“Cruising the Dodecanese” is Peter Sommer Travels’ last scheduled cruise in Greece in 2017. This year, to give an impression of the experience, we are providing a diary of sorts on our blog. Rather than describing every day in detail (you can check our itineraries on www.petersommer.com for that), every day we will pick one image we took that day, accompanied by some explanations and thoughts.
Kos is where this cruise started a week ago, and indeed where the vast majority of our guided gulet cruises in Greece start and end. It is a place with which we feel very familiar, where we have friends and where we are able to show our guests some truly great archaeology.
So, we were pleased to return to Kos, as planned, and to be able to tour the modern city, constructed by the Italian authorities then in control of the Dodecanese following the devastating earthquake of 1933, and criss-crossed with archaeological parks that reveal parts of the ancient city, founded in 336 BC and thriving until Late Roman or Early Byzantine times. The morning was spent exploring Kos Town and its antiquities, followed by a superb seafood lunch at one of my all-time favourite restaurants and a pleasant cruise to the uninhabited island of Yali – but that is a different story.
The morning’s tour included parts of the city’s ancient agora, but focused more strongly on the recently reopened Archaeological Museum – another surprisingly rich collection – and especially on its branch at the “Casa Romana” – the Roman House.
The Casa Romana is a gem and should be better known.

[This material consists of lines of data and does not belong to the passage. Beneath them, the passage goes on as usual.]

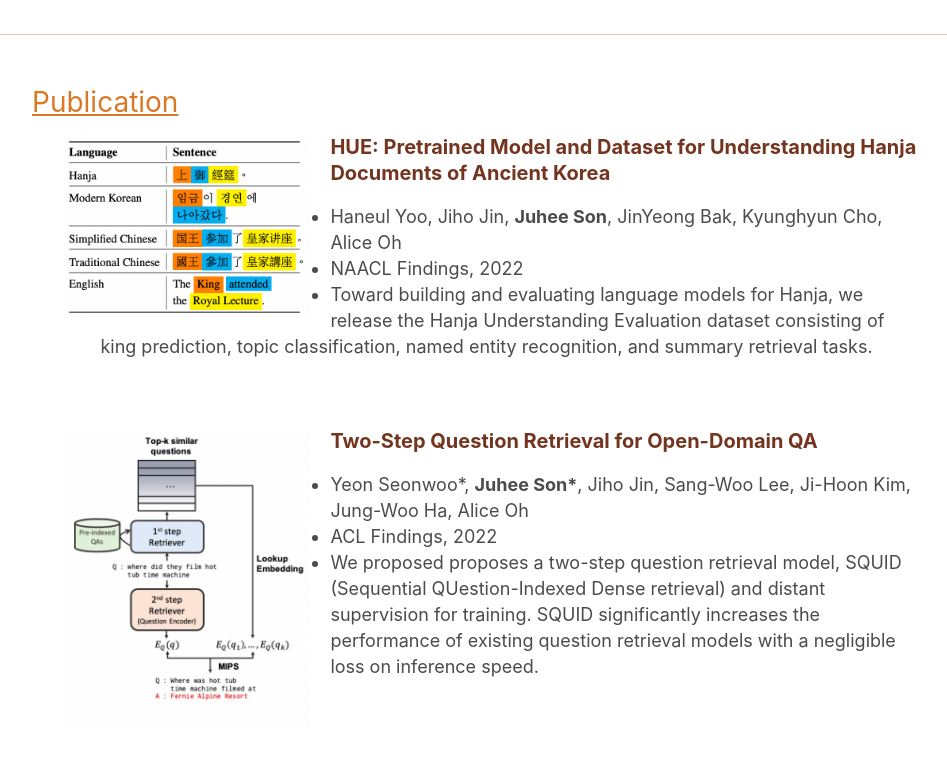
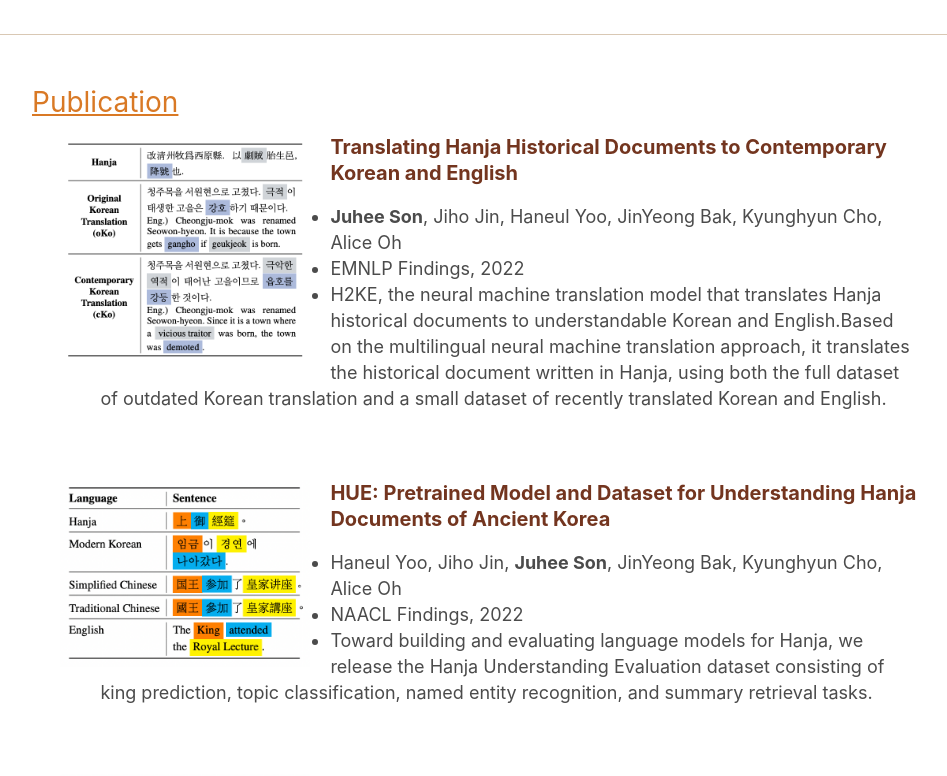
Before and after one commit to juheeuu/blog, a React (Create React App) app: page / in a window 1280 px wide. Shown: the part 1060-1836 px from the top of the page, without its empty margins (170-1117 px from the left). Built offline with nearby package versions, Linux system fonts and the light colour scheme.

Commit message:
add new publication

```diff
--- a/src/App.js
+++ b/src/App.js
@@ -3,6 +3,7 @@ import profile_img from './profile.jpeg';
 import vits_img from './publication/vits.jpeg';
 import squid_img from './publication/squid.jpeg';
 import hue_img from './publication/hue.jpeg';
+import h2ke_img from './publication/h2ke.png';
 import {Section} from './Section.js';
 import {Publication} from './Publication.js';
 
@@ -45,12 +46,21 @@ const work_experience =
   const publication =
     <div style={{marginLeft: '3vw', marginBottom: 20, marginTop: 15, fontSize: 18, font: 'Fira Sans', color: '#4b4b4b'}}>
             {<Publication
+                img={h2ke_img}
+                title="Translating Hanja Historical Documents to Contemporary Korean and English"
+                authors={<div><b>Juhee Son</b>, Jiho Jin, Haneul Yoo, JinYeong Bak, Kyunghyun Cho, Alice Oh
+                  </div>}
+                conf="EMNLP Findings, 2022"
+                contents="H2KE, the neural machine translation model that translates Hanja historical documents to understandable Korean and English.Based on the multilingual neural machine translation approach, it translates the historical document written in Hanja, using both the full dataset of outdated Korean translation and a small dataset of recently translated Korean and English."
+                paperlink=""
+              />}
+            {<Publication
                 img={hue_img}
                 title="HUE: Pretrained Model and Dataset for Understanding Hanja Documents of Ancient Korea"
                 authors={<div>Haneul Yoo, Jiho Jin, <b>Juhee Son</b>, JinYeong Bak, Kyunghyun Cho, Alice Oh</div>}
                 conf="NAACL Findings, 2022"
                 contents="Toward building and evaluating language models for Hanja, we release the Hanja Understanding Evaluation dataset consisting of king prediction, topic classification, named entity recognition, and summary retrieval tasks."
-                paperlink=""
+                paperlink="https://aclanthology.org/2022.findings-naacl.140/"
               />}
             {<Publication
                 img={squid_img}
@@ -60,14 +70,16 @@ const work_experience =
                 contents="We proposed proposes a two-step question retrieval model, SQUID (Sequential QUestion-Indexed Dense retrieval) and distant supervision for training.  SQUID significantly increases the performance of existing question retrieval models with a negligible loss on inference speed."
                 paperlink="https://aclanthology.org/2022.findings-acl.117.pdf"
               />}
-            {<Publication
+            {
+              <Publication
                 img={vits_img}
                 title="Conditional Variational Autoencoder with Adversarial Learning for End-to-End Text-to-Speech"
                 authors={<div>Jaehyeon Kim, Jungil Kong, <b>Juhee Son</b></div>}
                 conf="ICML, 2021"
                 contents="We proposed an end-to-end training method for text-to-speech synthesis. With this method, we can synthesize high-quality raw waveforms from the text directly"
                 paperlink="https://arxiv.org/abs/2106.06103"
-              />}
+              />
+              }
     </div>
 
   const contact =
--- a/src/Publication.js
+++ b/src/Publication.js
@@ -1,6 +1,6 @@
 export function Publication(props) {
     return(
-      <div style={{"line-height": 26, "display": "inline-block", "marginBottom": 50}}>
+      <div style={{"line-height": 26, "display": "inline-block", "paddingBottom": 50}}>
           <img src={props.img} style={{width: 250, float: 'left', marginRight: 20}}/>
           <div style={{"font-size": 20, "font-weight": 'bold', marginBottom: 4}}><a href={props.paperlink}>{props.title}</a></div>
           <ul>
```
Also changed, not shown: src/publication/h2ke.png (added).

It is a 2nd or 3rd century AD residence, probably belonging to one of the wealthiest families of Kos at the time, maybe engaged in commerce, or government, or both. The Italian archaeologists who excavated it found it so well preserved that they decided to reconstruct most of the building. As a result, it is a site where we can appreciate the volumes and spaces of a Roman high-class house much better than at most sites in Greece – if you like Roman houses and you have already been to Pompeii, Herculaneum, Ephesus and maybe Xanten, this is a place you should see at some point.
There is much to learn here. The use of open courtyard spaces to bring light and air into the structure is clear and can be experienced in situ (our image shows the largest, the peristyle). The visitor can also enter most of the series of ornate reception and dining rooms that reflect on the lifestyle and social structure of Roman cities. Equally clear is the separate and more private nature of the house’s residential part.

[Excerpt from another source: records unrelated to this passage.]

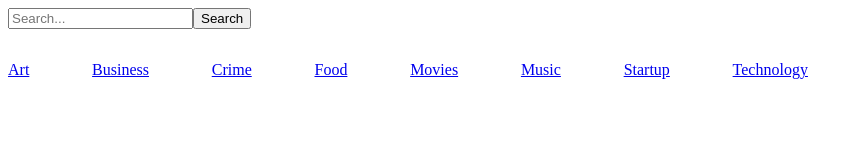
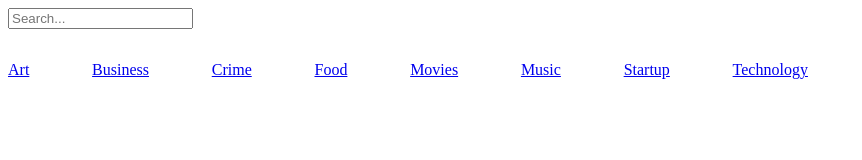
Before and after one commit to carlgrayau/reactpd, a React (Create React App) app: page / in a window 1280 px wide. Shown: the top 160 px of the page, without its empty margins (0-862 px from the left). Built offline with nearby package versions, Linux system fonts and the light colour scheme.

Commit message:
search bar 5

```diff
--- a/src/components/SearchBar.js
+++ b/src/components/SearchBar.js
@@ -8,15 +8,14 @@ class SearchBar extends Component {
         }
     }
 
-    handleClick = event => {
-        event.preventDefault();
-        this.props.sendData(this.state.filtered)
-      }
+    // handleClick = event => {
+    //     event.preventDefault();
+    //     this.props.sendData(this.state.filtered)
+    //   }
 
     handleChange = (e)  =>  {
         e.preventDefault();
-        this.setState({filtered: e.target.value});
-        // this.props.sendData(this.state.filtered);
+        this.props.sendData(e.target.value);
 
     }
 
@@ -24,7 +23,7 @@ class SearchBar extends Component {
     return (
       <div>
         <input type="text" className="input" onChange={this.handleChange} placeholder="Search..."></input>
-        <button onClick={this.handleClick}>Search</button>
+        {/* <button onClick={this.handleClick}>Search</button> */}
       </div>
     );
   }
```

There is also much to admire, from bottom to top. The Casa Romana preserves multiple fine mosaic floors, with marine and animal motifs, as well as some fantastic examples of opus sectile, marble inlay flooring. The walls are decorated with frescoes here and there, including some human figures as well as plant motifs and trompe l’oeil architecture, but more frequently they bear beautiful marble cladding, part of which survives. Two of the three courtyard spaces are decorated with elaborate columns, including all three orders: Doric, Ionian and Corinthian.

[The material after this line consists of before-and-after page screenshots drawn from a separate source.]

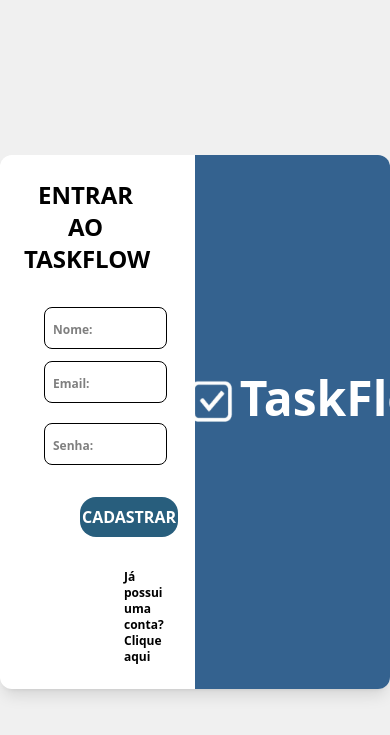
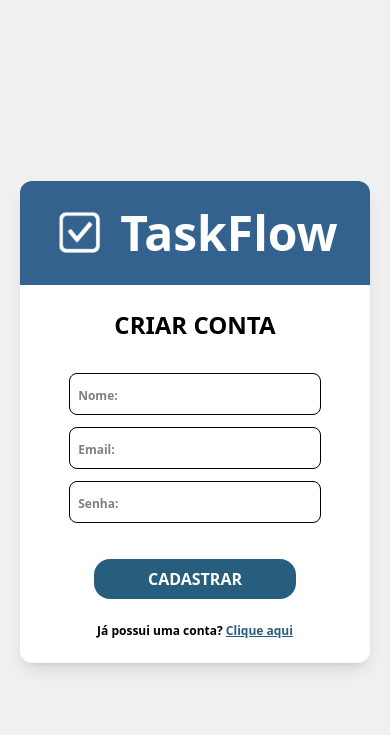
Before and after one commit to NathaLopesZerbo/TaskFlow, a PHP site: page /register.php in a window 390 px wide. Shown: the top 735 px of the page. Run offline with PHP 8.4, Linux system fonts and the light colour scheme.

Commit message:
Responsividade register.php

```diff
--- a/src/css/build.css
+++ b/src/css/build.css
@@ -25,6 +25,7 @@
     --color-gray-800: oklch(27.8% 0.033 256.848);
     --color-white: #fff;
     --spacing: 0.25rem;
+    --container-sm: 24rem;
     --container-2xl: 42rem;
     --container-4xl: 56rem;
     --text-xs: 0.75rem;
@@ -455,6 +456,9 @@
   }
   .max-w-4xl {
     max-width: var(--container-4xl);
+  }
+  .max-w-sm {
+    max-width: var(--container-sm);
   }
   .border-collapse {
     border-collapse: collapse;
--- a/src/register.php
+++ b/src/register.php
@@ -6,73 +6,69 @@
     <meta name="viewport" content="width=device-width, initial-scale=1.0">
     <link rel="stylesheet" href="css/build.css">
     <link rel="shortcut icon" href="img/favicon.ico" type="image/x-icon">
-    <title>Login - TaskFlow</title>
+    <title>Cadastro - TaskFlow</title>
 </head>
 
 <body class="bg-fundo">
 
     <div class="w-screen h-screen fixed top-0 left-0 flex items-center justify-center bg-opacity-60">
-        <div class="flex max-w-4xl w-full h-auto bg-white rounded-xl shadow-lg overflow-hidden ">
+        <div class="flex flex-row max-sm:flex-col-reverse max-w-4xl w-full h-auto bg-white rounded-xl shadow-lg overflow-hidden m-5">
+
+            <!-- Bloco TaskFlow -->
 
 
-            <div class="w-1/2 p-6">
-                <h1 class="text-2xl font-bold text-center mb-3 font-pessoal cor-tit-auth mr-6">ENTRAR AO TASKFLOW</h1>
+            <!-- Bloco de Cadastro -->
+            <div class="w-1/2 max-sm:w-full p-6">
+                <h1 class="text-2xl font-bold text-center mb-3 font-pessoal cor-tit-auth">CRIAR CONTA</h1>
 
                 <form class="flex flex-col" action="tarefa_controller.php?acao=register" method="POST">
-                    <label for="nome" class="sr-only">Nome:</label>
                     <input
                         id="nome"
                         type="text"
                         name="nome"
                         placeholder="Nome:"
-                        class="w-5/6 p-2 mb-3 ml-5 bg-input border rounded-lg placeholder:text-place placeholder:font-extrabold placeholder:text-xs mt-5"
+                        class="w-5/6 max-w-sm mx-auto p-2 mb-3 bg-input border rounded-lg placeholder:text-place placeholder:font-extrabold placeholder:text-xs mt-5"
                         required />
 
-                    <label for="email" class="sr-only">Email:</label>
                     <input
                         id="email"
                         type="email"
                         name="email"
                         placeholder="Email:"
-                        class="w-5/6 p-2 mb-3 ml-5 bg-input border rounded-lg placeholder:text-place placeholder:font-extrabold placeholder:text-xs"
+                        class="w-5/6 max-w-sm mx-auto p-2 mb-3 bg-input border rounded-lg placeholder:text-place placeholder:font-extrabold placeholder:text-xs"
                         required />
 
-                    <label for="senha" class="sr-only">Senha:</label>
                     <input
                         id="senha"
                         type="password"
                         name="senha"
                         placeholder="Senha:"
-                        class="w-5/6 p-2 mt-2 ml-5 bg-input border rounded-lg placeholder:text-place placeholder:font-extrabold placeholder:text-xs"
+                        class="w-5/6 max-w-sm mx-auto p-2 mb-3 bg-input border rounded-lg placeholder:text-place placeholder:font-extrabold placeholder:text-xs"
                         required />
 
                     <button
                         type="submit"
-                        class="font-bold font-pessoal flex justify-center mx-auto w-2/3 bg-auth text-white py-2 rounded-2xl mt-8 ml-14 bg-botoes cursor-pointer hover:bg-principal duration-200">
+                        class="w-2/3 max-w-sm mx-auto bg-botoes text-white font-bold py-2 rounded-2xl mt-6 hover:bg-principal transition duration-200">
                         CADASTRAR
                     </button>
                 </form>
 
-
-
-                <div class="mt-8 ml-20">
-                    <p class="text-xs cor-txt-auth font-bold ml-5">
-                        Já possui uma conta? <a href="login.php" class="font-bold cursor-pointer">Clique aqui</a>
+                <div class="mt-6 text-center">
+                    <p class="text-xs cor-txt-auth font-bold">
+                        Já possui uma conta?
+                        <a href="login.php" class="font-bold cursor-pointer text-botoes underline">Clique aqui</a>
                     </p>
-
                 </div>
             </div>
-
-            <div class="w-1/2 text-white p-6 flex flex-col justify-center items-center auth bg-principal">
-                <h2 class="text-5xl font-bold mb-10 flex">
+            <div class="w-1/2 max-sm:w-full text-white p-6 flex flex-col justify-center items-center bg-principal">
+                <h2 class="text-5xl font-bold mb-10 max-sm:mb-0 flex items-center gap-3">
                     <img src="../src/img/logo_task_flow.png" class="w-14">
                     TaskFlow
                 </h2>
             </div>
+
         </div>
     </div>
-
-
 
 </body>
 
```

To add to this already wonderful combination, the Greek Archaeological Service has spent much effort on creating little gardens in the open areas and on decorating the rooms with artefacts, such as small sculptures, vases and so on. All of them are arranged in a meaningful and contextual style and accompanied by highly informative text panels that elucidate Roman domestic life.
It is not surprising that I, as an archaeologist-guide, would enjoy such a place. But what really underlines the value of the Casa Romana for me is the observation of my guests’ facial expressions on visiting it, moving from interest via fascination and amazement to sheer joy.
So much for Kos. Tomorrow will bring other joys…